Nowadays there are millions of drones in the sky all over the world, and most of them are directly controlled by a pilot on the ground. Researchers from ELTE have now developed drones that gather together into large flocks getting thus rid of their ground control: they communicate with each other and fly towards their common destination avoiding obstacles, as birds do.
The research results of ELTE Department of Biological Physics and MTA-ELTE Statistical and Biological Physics Research Group related to autonomous drone swarms received worldwide attention first in 2014. Tamás Vicsek and his research group was the first to create a self-organized swarm of ten outdoor quadcopters. Agoston E. Eiben, a professor of Hungarian descent, from Vrije Universiteit, Amsterdam has recently joined the research team. He has optimized the control algorithm of drones with evolution strategies. The results speak for themselves: the researchers were able to demonstrate the high-speed coordinated flight of 30 autonomous drones in the field and one-thousand drones in realistic simulation, in environments full of obstacles without collisions.

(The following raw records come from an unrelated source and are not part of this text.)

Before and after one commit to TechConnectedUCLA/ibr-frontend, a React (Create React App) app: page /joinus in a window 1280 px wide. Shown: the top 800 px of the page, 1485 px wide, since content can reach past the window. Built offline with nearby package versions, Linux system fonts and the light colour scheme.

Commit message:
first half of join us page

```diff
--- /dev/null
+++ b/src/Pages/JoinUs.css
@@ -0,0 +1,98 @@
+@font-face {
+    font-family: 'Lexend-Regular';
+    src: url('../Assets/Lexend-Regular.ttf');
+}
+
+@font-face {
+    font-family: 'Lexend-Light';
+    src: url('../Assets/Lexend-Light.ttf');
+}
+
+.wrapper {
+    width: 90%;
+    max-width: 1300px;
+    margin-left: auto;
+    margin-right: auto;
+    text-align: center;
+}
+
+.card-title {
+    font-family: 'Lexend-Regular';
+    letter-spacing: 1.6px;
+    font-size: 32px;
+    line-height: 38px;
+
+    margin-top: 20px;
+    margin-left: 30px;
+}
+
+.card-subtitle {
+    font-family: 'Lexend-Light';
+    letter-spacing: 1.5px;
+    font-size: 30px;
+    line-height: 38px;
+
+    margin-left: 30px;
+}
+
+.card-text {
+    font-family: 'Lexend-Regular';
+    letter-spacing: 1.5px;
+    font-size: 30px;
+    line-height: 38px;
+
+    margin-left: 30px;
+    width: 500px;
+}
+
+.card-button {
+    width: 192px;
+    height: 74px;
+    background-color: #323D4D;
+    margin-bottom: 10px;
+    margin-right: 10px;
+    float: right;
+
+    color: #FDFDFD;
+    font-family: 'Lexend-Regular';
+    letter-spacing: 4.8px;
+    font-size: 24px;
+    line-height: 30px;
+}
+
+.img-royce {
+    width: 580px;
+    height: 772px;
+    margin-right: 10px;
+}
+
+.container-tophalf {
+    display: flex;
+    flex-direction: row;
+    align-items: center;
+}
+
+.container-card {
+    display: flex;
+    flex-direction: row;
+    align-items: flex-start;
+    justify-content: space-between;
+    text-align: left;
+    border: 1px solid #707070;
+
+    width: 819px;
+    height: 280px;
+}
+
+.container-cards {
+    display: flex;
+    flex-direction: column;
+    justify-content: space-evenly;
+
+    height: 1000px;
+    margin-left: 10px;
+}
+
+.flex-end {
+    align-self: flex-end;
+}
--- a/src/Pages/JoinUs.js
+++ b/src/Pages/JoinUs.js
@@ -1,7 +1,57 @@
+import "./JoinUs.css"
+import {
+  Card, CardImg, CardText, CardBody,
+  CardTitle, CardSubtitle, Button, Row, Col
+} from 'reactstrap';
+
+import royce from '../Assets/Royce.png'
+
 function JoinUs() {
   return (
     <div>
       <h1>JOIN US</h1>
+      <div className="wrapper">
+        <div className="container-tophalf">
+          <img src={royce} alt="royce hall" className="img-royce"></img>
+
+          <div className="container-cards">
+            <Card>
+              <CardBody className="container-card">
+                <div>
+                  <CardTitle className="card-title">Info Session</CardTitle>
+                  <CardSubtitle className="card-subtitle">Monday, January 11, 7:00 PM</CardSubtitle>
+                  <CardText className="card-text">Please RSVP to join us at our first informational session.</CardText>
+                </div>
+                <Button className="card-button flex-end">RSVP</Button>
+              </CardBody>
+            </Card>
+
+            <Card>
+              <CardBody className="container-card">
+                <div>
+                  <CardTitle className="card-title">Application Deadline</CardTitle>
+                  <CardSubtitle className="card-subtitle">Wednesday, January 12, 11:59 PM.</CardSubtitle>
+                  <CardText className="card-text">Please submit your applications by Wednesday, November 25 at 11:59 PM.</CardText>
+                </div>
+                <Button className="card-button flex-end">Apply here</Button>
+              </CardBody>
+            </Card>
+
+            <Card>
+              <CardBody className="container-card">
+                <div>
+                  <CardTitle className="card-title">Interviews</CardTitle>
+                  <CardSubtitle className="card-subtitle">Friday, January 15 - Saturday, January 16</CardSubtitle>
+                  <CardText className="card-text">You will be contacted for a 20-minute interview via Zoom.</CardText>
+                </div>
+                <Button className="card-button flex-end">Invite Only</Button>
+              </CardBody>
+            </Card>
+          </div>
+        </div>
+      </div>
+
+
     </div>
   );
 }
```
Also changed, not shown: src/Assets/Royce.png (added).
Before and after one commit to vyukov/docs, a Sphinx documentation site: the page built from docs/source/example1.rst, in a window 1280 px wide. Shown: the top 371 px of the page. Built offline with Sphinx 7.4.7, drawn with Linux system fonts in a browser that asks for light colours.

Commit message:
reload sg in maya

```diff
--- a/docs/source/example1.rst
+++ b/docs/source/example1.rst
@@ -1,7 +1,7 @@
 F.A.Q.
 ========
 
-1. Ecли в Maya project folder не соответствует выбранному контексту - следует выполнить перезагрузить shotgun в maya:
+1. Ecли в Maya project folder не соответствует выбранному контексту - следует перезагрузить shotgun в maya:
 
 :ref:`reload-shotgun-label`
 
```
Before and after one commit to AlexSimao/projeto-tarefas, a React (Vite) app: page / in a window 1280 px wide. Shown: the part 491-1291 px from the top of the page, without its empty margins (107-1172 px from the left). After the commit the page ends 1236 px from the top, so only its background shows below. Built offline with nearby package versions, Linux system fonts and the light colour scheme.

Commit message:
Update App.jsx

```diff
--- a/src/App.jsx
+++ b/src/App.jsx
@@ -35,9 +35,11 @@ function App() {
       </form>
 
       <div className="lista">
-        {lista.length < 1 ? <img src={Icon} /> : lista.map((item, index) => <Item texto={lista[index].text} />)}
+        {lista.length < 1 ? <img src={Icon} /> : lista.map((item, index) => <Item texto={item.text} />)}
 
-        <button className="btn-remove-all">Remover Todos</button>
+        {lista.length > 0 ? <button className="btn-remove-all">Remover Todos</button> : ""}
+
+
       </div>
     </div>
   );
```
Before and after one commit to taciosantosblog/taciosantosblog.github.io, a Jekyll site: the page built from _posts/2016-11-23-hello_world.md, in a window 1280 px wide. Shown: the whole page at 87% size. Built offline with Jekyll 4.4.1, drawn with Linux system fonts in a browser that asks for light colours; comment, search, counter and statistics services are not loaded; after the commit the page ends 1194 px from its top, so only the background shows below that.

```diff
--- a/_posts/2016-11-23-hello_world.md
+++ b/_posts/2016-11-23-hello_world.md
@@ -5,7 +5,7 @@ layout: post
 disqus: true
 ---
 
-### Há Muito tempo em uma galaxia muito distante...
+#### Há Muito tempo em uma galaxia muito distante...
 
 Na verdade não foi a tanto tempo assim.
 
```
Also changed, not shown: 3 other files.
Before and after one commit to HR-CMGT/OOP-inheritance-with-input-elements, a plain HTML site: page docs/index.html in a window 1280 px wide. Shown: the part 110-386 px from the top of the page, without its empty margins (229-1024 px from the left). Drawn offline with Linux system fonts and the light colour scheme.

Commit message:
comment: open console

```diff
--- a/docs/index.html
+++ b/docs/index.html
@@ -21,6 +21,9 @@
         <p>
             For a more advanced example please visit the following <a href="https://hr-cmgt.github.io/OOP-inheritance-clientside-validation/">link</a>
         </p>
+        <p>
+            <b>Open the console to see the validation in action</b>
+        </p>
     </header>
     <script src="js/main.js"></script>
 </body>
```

The swarm control algorithm combines models describing natural flocking systems with drone-specific motion constraints and some level of intelligent route planning. Numerous parameters of the resulting control framework needed to be optimized for the task with evolution algorithms using the supercomputers of ELTE.
„When one listens to the complex melodies of the greatest classical composers, watches the insanely precise spinning of figure skaters, or observes the perfectly synchronized flight of thousands of starlings in a flock, the overall impression is the graceful harmony and perfection of these systems. Nevertheless, these are very complex systems, which seem so magnificent only as a result of endless practicing and polishing, that is optimization. Complex systems are characterized by such an amalgamation of simplicity and elaboration, where optimization is necessarily a part of the operation” – says Gábor Vásárhelyi, leader of the robotic lab at ELTE Department of Biological Physics.
The intelligence of robotic systems is developing at an accelerated rate worldwide, which has been raised to the level of collective intelligence by current research. If self-driving drones are accepted similarly to self-driving cars, the collective mission completion of large drone swarms without pilots may have several interesting and useful application possibilities, for example, in the fields of precision agriculture, environmental protection, disaster management, protection of property, or even package delivery or drone-based transportation.